**Data section**
------------------------------

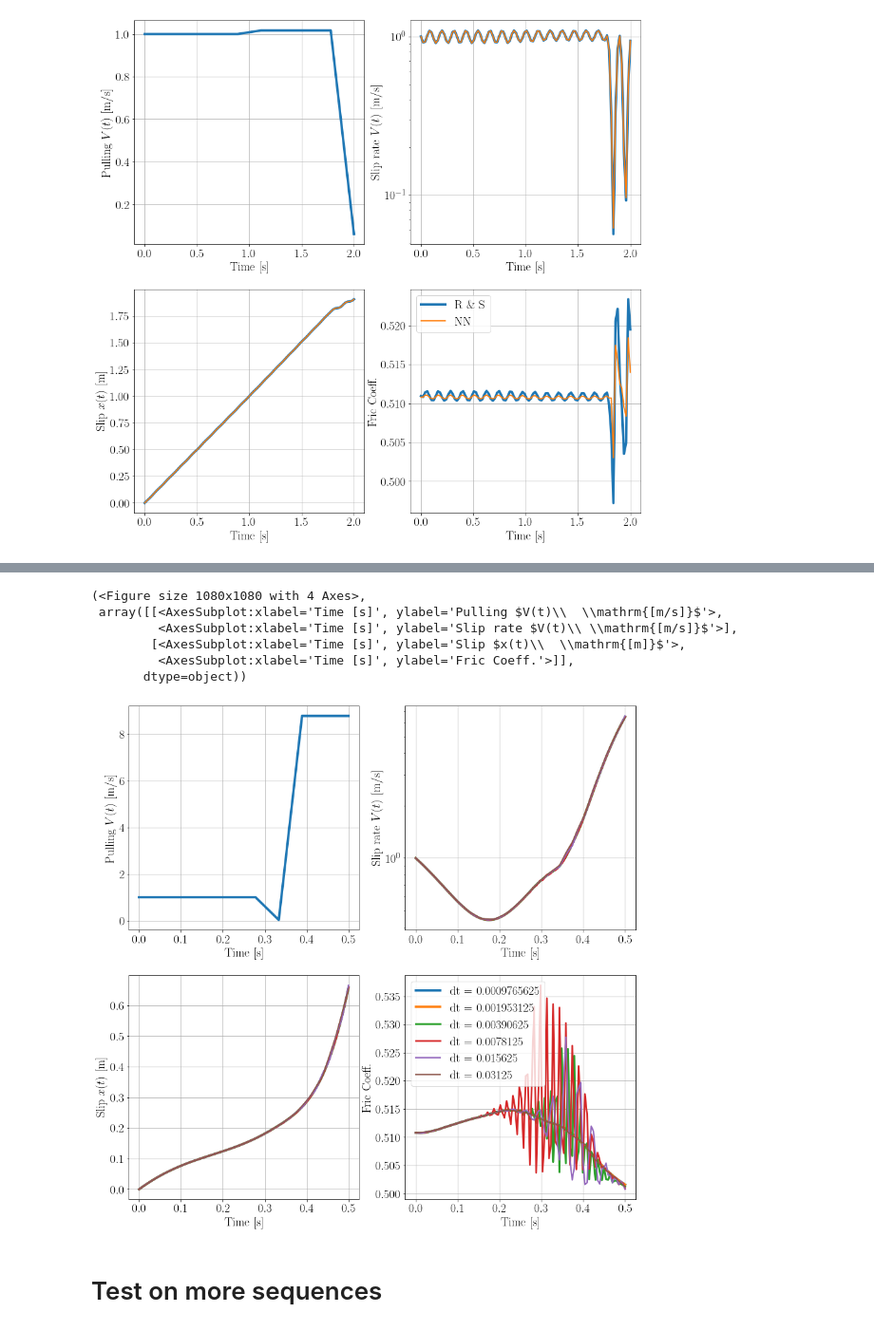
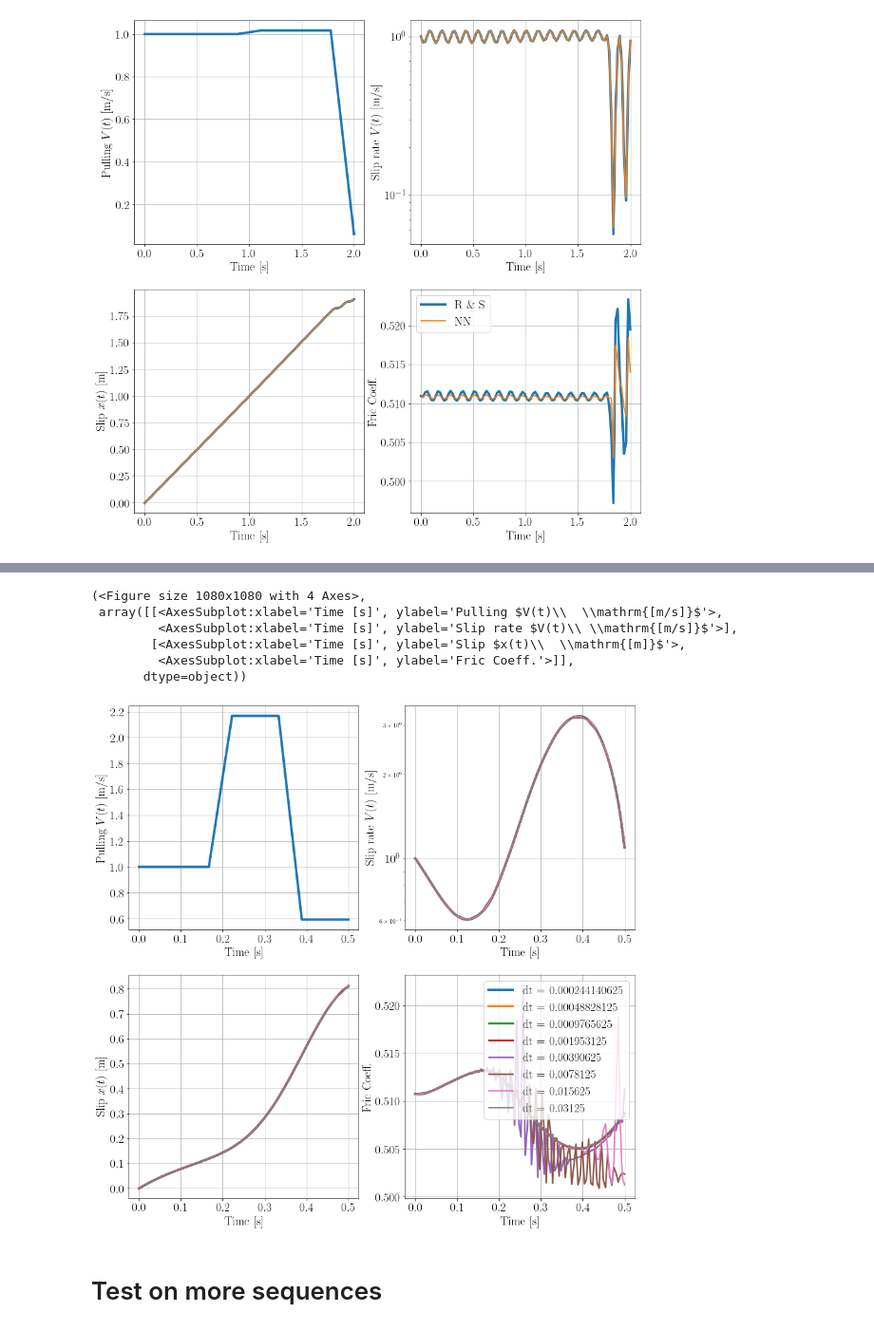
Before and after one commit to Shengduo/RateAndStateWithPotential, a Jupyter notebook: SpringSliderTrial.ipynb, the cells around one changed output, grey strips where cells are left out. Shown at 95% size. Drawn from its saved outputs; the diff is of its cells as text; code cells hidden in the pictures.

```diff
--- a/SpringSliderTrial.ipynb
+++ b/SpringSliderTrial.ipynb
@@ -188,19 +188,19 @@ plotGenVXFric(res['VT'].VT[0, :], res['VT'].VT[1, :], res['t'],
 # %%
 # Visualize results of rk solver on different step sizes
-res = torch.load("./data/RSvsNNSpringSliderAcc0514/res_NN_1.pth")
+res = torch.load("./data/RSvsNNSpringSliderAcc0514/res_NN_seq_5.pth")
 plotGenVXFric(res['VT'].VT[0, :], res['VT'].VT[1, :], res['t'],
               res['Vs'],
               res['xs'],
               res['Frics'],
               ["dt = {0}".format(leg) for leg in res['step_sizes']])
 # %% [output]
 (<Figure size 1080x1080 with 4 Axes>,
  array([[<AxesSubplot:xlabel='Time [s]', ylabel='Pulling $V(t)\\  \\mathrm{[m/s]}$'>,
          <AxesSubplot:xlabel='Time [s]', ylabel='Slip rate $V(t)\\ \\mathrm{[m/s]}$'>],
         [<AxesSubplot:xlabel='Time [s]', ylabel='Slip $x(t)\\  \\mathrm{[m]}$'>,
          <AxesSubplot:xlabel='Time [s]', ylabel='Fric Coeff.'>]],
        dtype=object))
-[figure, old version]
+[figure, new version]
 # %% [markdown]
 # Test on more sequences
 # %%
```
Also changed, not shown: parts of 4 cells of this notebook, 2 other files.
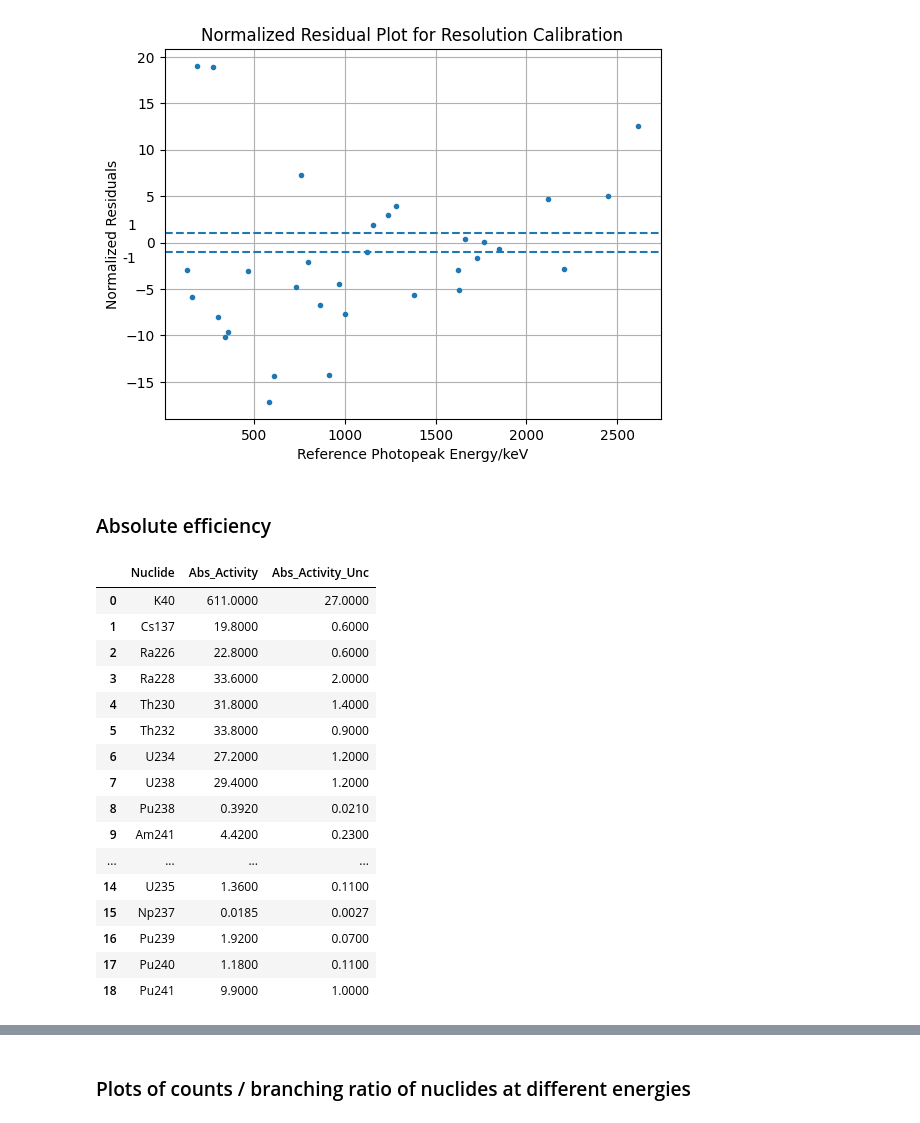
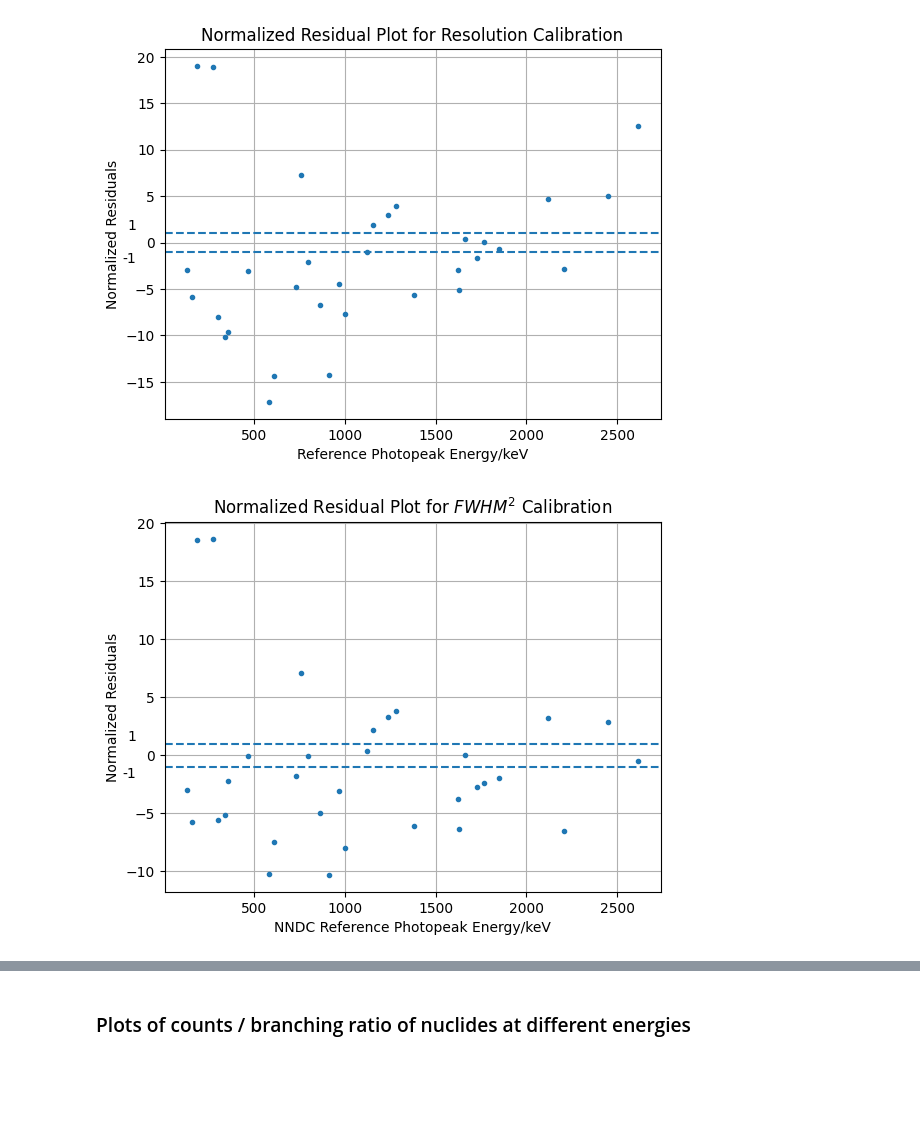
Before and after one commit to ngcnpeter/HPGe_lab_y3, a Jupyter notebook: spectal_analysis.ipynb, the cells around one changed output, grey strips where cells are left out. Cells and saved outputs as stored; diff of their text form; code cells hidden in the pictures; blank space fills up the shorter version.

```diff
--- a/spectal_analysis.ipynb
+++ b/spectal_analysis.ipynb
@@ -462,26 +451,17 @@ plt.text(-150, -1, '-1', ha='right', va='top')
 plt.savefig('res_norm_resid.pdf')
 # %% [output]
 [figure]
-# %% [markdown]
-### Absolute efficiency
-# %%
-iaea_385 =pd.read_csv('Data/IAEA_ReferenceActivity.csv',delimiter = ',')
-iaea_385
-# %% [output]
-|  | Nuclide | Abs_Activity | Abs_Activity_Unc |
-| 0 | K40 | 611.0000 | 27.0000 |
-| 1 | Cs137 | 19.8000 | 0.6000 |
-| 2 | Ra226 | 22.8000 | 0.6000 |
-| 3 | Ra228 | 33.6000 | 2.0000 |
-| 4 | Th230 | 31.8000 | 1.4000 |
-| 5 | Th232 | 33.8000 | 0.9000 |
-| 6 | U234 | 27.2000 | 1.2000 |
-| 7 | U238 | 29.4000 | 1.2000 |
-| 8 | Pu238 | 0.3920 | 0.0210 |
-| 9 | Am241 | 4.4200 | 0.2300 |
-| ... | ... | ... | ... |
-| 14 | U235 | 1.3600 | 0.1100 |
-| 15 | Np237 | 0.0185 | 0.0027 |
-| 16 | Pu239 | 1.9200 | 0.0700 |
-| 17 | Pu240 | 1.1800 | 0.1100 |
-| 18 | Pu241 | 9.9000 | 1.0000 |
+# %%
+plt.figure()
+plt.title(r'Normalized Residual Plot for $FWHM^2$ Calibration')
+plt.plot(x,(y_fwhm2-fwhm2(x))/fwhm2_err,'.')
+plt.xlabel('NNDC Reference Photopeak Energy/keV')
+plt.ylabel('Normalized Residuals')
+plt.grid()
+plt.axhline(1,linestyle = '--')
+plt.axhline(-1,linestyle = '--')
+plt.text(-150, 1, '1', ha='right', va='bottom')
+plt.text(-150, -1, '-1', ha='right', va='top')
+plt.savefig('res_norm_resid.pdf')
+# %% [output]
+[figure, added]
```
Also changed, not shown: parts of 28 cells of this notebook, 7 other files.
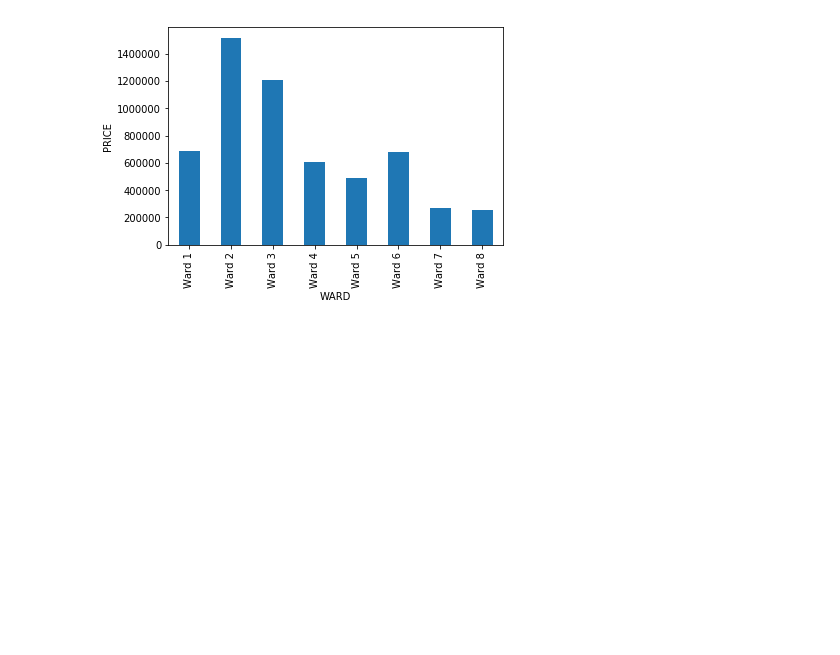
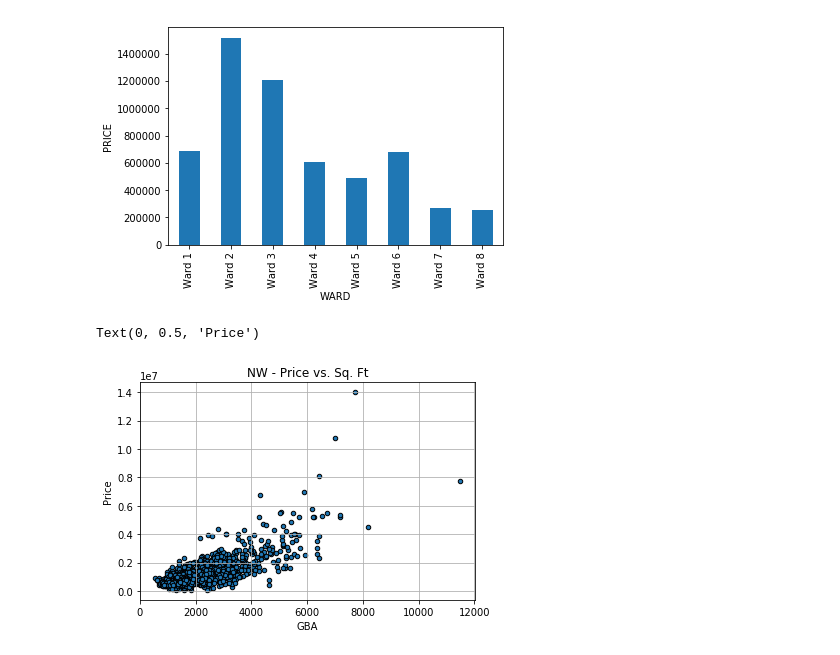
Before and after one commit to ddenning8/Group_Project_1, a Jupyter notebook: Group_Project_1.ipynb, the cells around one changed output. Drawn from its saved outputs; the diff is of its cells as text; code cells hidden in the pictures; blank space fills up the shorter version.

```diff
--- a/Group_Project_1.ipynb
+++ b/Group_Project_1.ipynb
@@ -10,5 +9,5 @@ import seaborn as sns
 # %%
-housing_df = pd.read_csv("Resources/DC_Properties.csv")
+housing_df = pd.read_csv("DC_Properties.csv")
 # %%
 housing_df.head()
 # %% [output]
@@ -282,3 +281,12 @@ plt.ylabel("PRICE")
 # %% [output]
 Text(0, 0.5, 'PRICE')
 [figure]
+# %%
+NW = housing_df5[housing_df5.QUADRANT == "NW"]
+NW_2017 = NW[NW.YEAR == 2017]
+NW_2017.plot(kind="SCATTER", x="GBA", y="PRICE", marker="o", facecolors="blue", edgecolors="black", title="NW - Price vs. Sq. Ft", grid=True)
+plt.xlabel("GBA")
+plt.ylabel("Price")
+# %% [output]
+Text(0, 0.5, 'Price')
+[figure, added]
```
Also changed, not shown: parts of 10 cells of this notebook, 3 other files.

------------------------------

**Directions for this task**
For this task, give the full listing again verbatim and keep out every picture.

**Task answer**
Before and after one commit to Shengduo/RateAndStateWithPotential, a Jupyter notebook: SpringSliderTrial.ipynb, the cells around one changed output, grey strips where cells are left out. Shown at 95% size. Drawn from its saved outputs; the diff is of its cells as text; code cells hidden in the pictures.

```diff
--- a/SpringSliderTrial.ipynb
+++ b/SpringSliderTrial.ipynb
@@ -188,19 +188,19 @@ plotGenVXFric(res['VT'].VT[0, :], res['VT'].VT[1, :], res['t'],
 # %%
 # Visualize results of rk solver on different step sizes
-res = torch.load("./data/RSvsNNSpringSliderAcc0514/res_NN_1.pth")
+res = torch.load("./data/RSvsNNSpringSliderAcc0514/res_NN_seq_5.pth")
 plotGenVXFric(res['VT'].VT[0, :], res['VT'].VT[1, :], res['t'],
               res['Vs'],
               res['xs'],
               res['Frics'],
               ["dt = {0}".format(leg) for leg in res['step_sizes']])
 # %% [output]
 (<Figure size 1080x1080 with 4 Axes>,
  array([[<AxesSubplot:xlabel='Time [s]', ylabel='Pulling $V(t)\\  \\mathrm{[m/s]}$'>,
          <AxesSubplot:xlabel='Time [s]', ylabel='Slip rate $V(t)\\ \\mathrm{[m/s]}$'>],
         [<AxesSubplot:xlabel='Time [s]', ylabel='Slip $x(t)\\  \\mathrm{[m]}$'>,
          <AxesSubplot:xlabel='Time [s]', ylabel='Fric Coeff.'>]],
        dtype=object))
-[figure, old version]
+[figure, new version]
 # %% [markdown]
 # Test on more sequences
 # %%
```
Also changed, not shown: parts of 4 cells of this notebook, 2 other files.
Before and after one commit to ngcnpeter/HPGe_lab_y3, a Jupyter notebook: spectal_analysis.ipynb, the cells around one changed output, grey strips where cells are left out. Cells and saved outputs as stored; diff of their text form; code cells hidden in the pictures; blank space fills up the shorter version.

```diff
--- a/spectal_analysis.ipynb
+++ b/spectal_analysis.ipynb
@@ -462,26 +451,17 @@ plt.text(-150, -1, '-1', ha='right', va='top')
 plt.savefig('res_norm_resid.pdf')
 # %% [output]
 [figure]
-# %% [markdown]
-### Absolute efficiency
-# %%
-iaea_385 =pd.read_csv('Data/IAEA_ReferenceActivity.csv',delimiter = ',')
-iaea_385
-# %% [output]
-|  | Nuclide | Abs_Activity | Abs_Activity_Unc |
-| 0 | K40 | 611.0000 | 27.0000 |
-| 1 | Cs137 | 19.8000 | 0.6000 |
-| 2 | Ra226 | 22.8000 | 0.6000 |
-| 3 | Ra228 | 33.6000 | 2.0000 |
-| 4 | Th230 | 31.8000 | 1.4000 |
-| 5 | Th232 | 33.8000 | 0.9000 |
-| 6 | U234 | 27.2000 | 1.2000 |
-| 7 | U238 | 29.4000 | 1.2000 |
-| 8 | Pu238 | 0.3920 | 0.0210 |
-| 9 | Am241 | 4.4200 | 0.2300 |
-| ... | ... | ... | ... |
-| 14 | U235 | 1.3600 | 0.1100 |
-| 15 | Np237 | 0.0185 | 0.0027 |
-| 16 | Pu239 | 1.9200 | 0.0700 |
-| 17 | Pu240 | 1.1800 | 0.1100 |
-| 18 | Pu241 | 9.9000 | 1.0000 |
+# %%
+plt.figure()
+plt.title(r'Normalized Residual Plot for $FWHM^2$ Calibration')
+plt.plot(x,(y_fwhm2-fwhm2(x))/fwhm2_err,'.')
+plt.xlabel('NNDC Reference Photopeak Energy/keV')
+plt.ylabel('Normalized Residuals')
+plt.grid()
+plt.axhline(1,linestyle = '--')
+plt.axhline(-1,linestyle = '--')
+plt.text(-150, 1, '1', ha='right', va='bottom')
+plt.text(-150, -1, '-1', ha='right', va='top')
+plt.savefig('res_norm_resid.pdf')
+# %% [output]
+[figure, added]
```
Also changed, not shown: parts of 28 cells of this notebook, 7 other files.
Before and after one commit to ddenning8/Group_Project_1, a Jupyter notebook: Group_Project_1.ipynb, the cells around one changed output. Drawn from its saved outputs; the diff is of its cells as text; code cells hidden in the pictures; blank space fills up the shorter version.

```diff
--- a/Group_Project_1.ipynb
+++ b/Group_Project_1.ipynb
@@ -10,5 +9,5 @@ import seaborn as sns
 # %%
-housing_df = pd.read_csv("Resources/DC_Properties.csv")
+housing_df = pd.read_csv("DC_Properties.csv")
 # %%
 housing_df.head()
 # %% [output]
@@ -282,3 +281,12 @@ plt.ylabel("PRICE")
 # %% [output]
 Text(0, 0.5, 'PRICE')
 [figure]
+# %%
+NW = housing_df5[housing_df5.QUADRANT == "NW"]
+NW_2017 = NW[NW.YEAR == 2017]
+NW_2017.plot(kind="SCATTER", x="GBA", y="PRICE", marker="o", facecolors="blue", edgecolors="black", title="NW - Price vs. Sq. Ft", grid=True)
+plt.xlabel("GBA")
+plt.ylabel("Price")
+# %% [output]
+Text(0, 0.5, 'Price')
+[figure, added]
```
Also changed, not shown: parts of 10 cells of this notebook, 3 other files.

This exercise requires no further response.